═══ SOURCE INFORMATION ═══

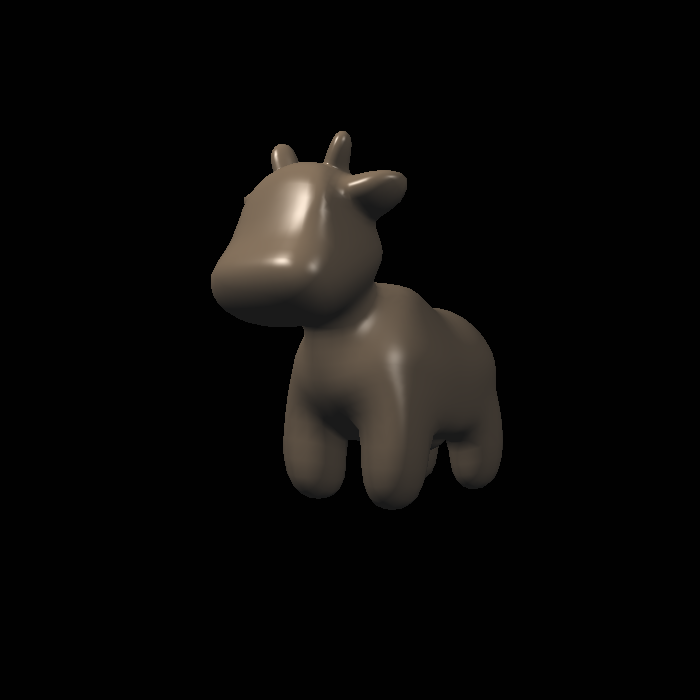
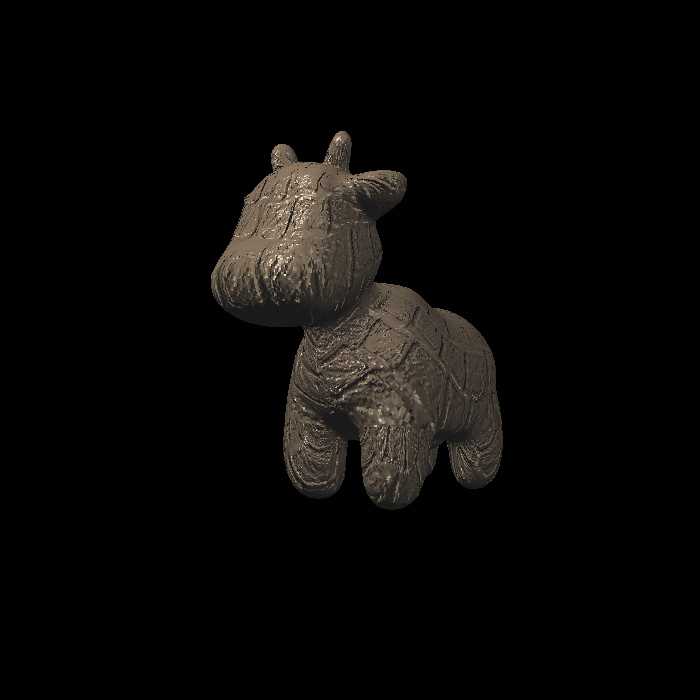
Bump mapping and displacement shader

diff --git a/Games101/src/utils.rs b/Games101/src/utils.rs
@@ -345,6 +345,24 @@ pub fn bump_fragment_shader(payload: &FragmentShaderPayload) -> V3f {
     // Vector ln = (-dU, -dV, 1)
     // Normal n = normalize(TBN * ln)
 
+    let normal = match payload.texture.as_ref() {
+        Some(tex) => {
+            let n = normal;
+            let (x, y, z) = (normal.x, normal.y, normal.z);
+            let (u, v) = (payload.tex_coords.x, payload.tex_coords.y);
+            let (w, h) = (tex.width as f64, tex.height as f64);
+            let t = Vector3::new(x*y/(x*x+z*z).sqrt(), (x*x+z*z).sqrt(), z*y/(x*x+z*z).sqrt());
+            let b = n.cross(&t);
+            let tbn = Matrix3::new(t.x, b.x, n.x, t.y, b.y, n.y, t.z, b.z, n.z);
+            let du = kh * kn * (tex.get_color(u+1.0/w, v).norm() - tex.get_color(u, v).norm());
+            let dv = kh * kn * (tex.get_color(u, v+1.0/h).norm() - tex.get_color(u, v).norm());
+            let ln = Vector3::new(-du, -dv, 1.0);
+            (tbn * ln).normalize()
+        }
+        None => normal,
+    };
+
+
     let mut result_color = Vector3::zeros();
     result_color = normal;
 
@@ -387,13 +405,39 @@ pub fn displacement_fragment_shader(payload: &FragmentShaderPayload) -> V3f {
     // Position p = p + kn * n * h(u,v)
     // Normal n = normalize(TBN * ln)
 
+    let normal = match payload.texture.as_ref() {
+        Some(tex) => {
+            let n = normal;
+            let (x, y, z) = (normal.x, normal.y, normal.z);
+            let (u, v) = (payload.tex_coords.x, payload.tex_coords.y);
+            let (w, h) = (tex.width as f64, tex.height as f64);
+            let t = Vector3::new(x*y/(x*x+z*z).sqrt(), (x*x+z*z).sqrt(), z*y/(x*x+z*z).sqrt());
+            let b = n.cross(&t);
+            let tbn = Matrix3::new(t.x, b.x, n.x, t.y, b.y, n.y, t.z, b.z, n.z);
+            let du = kh * kn * (tex.get_color(u+1.0/w, v).norm() - tex.get_color(u, v).norm());
+            let dv = kh * kn * (tex.get_color(u, v+1.0/h).norm() - tex.get_color(u, v).norm());
+            let ln = Vector3::new(-du, -dv, 1.0);
+            (tbn * ln).normalize()
+        }
+        None => normal,
+    };
+
+    let v = (eye_pos - point).normalize();
     let mut result_color = Vector3::zeros();
     for light in lights {
         // LAB3 TODO: For each light source in the code, calculate what the *ambient*, *diffuse*, and *specular* 
         // components are. Then, accumulate that result on the *result_color* object.
-
-        
+        // let r = (light.position - point).norm() + (point-eye_pos).norm();
+        // let r =(point-eye_pos).norm();
+        let r = (light.position - point).norm();
+        // let r = (light.position - point).norm() * (point-eye_pos).norm();
+        let l = (light.position - point).normalize();
+        let h = (v+l).normalize();
+        result_color += mul_resp(&ka, &amb_light_intensity)
+            + mul_resp(&kd, &(light.intensity/(r*r) * normal.dot(&l).max(0.0)))
+            + mul_resp(&ks, &(light.intensity/(r*r) * normal.dot(&h).max(0.0).powi(100)));
     }
+
 
     result_color * 255.0
 }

═══

Return exactly the run of lines that opens with the one containing "h = (v+l).normalize();" and closes with the last line of the records above.

→ EXERCISE RESULT
+        let h = (v+l).normalize();
+        result_color += mul_resp(&ka, &amb_light_intensity)
+            + mul_resp(&kd, &(light.intensity/(r*r) * normal.dot(&l).max(0.0)))
+            + mul_resp(&ks, &(light.intensity/(r*r) * normal.dot(&h).max(0.0).powi(100)));
     }
+
 
     result_color * 255.0
 }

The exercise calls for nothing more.